Introduced from Asia in the late 19th century as a garden novelty, but not widely planted until the 1930s, kudzu is now America’s most infamous weed. In a few decades, a conspicuously Japanese name has come to sound like something straight from the mouth of the South, a natural complement to inscrutable words like Yazoo, gumbo and bayou.

Like most Southern children, I accepted, almost as a matter of faith, that kudzu grew a mile a minute and that its spread was unstoppable. I had no reason to doubt declarations that kudzu covered millions of acres, or that its rampant growth could consume a large American city each year. I believed, as many still do, that kudzu had eaten much of the South and would soon sink its teeth into the rest of the nation.

I’m not sure when I first began to doubt. Perhaps it was while I watched horses and cows mowing fields of kudzu down to brown stubs. As a botanist and horticulturist, I couldn’t help but wonder why people thought kudzu was a unique threat when so many other vines grow just as fast in the warm, wet climate of the South. I found it odd that kudzu had become a global symbol for the dangers of invasive species, yet somehow rarely posed a serious threat to the rich Southern landscapes I was trying to protect as a conservationist.

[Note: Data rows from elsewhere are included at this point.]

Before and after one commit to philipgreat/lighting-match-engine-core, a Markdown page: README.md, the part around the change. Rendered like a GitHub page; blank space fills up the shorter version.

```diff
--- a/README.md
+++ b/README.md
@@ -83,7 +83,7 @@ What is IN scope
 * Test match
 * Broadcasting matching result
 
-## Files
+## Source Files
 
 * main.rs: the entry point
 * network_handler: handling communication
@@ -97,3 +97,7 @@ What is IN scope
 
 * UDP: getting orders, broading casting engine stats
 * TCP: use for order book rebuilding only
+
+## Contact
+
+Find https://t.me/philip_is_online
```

Now that scientists at last are attaching real numbers to the threat of kudzu, it’s becoming clear that most of what people think about kudzu is wrong. Its growth is not “sinister,” as Willie Morris, the influential editor of Harper’s Magazine, described in his many stories and memoirs about life in Yazoo City, Mississippi. The more I investigate, the more I recognize that kudzu’s place in the popular imagination reveals as much about the power of American mythmaking, and the distorted way we see the natural world, as it does about the vine’s threat to the countryside.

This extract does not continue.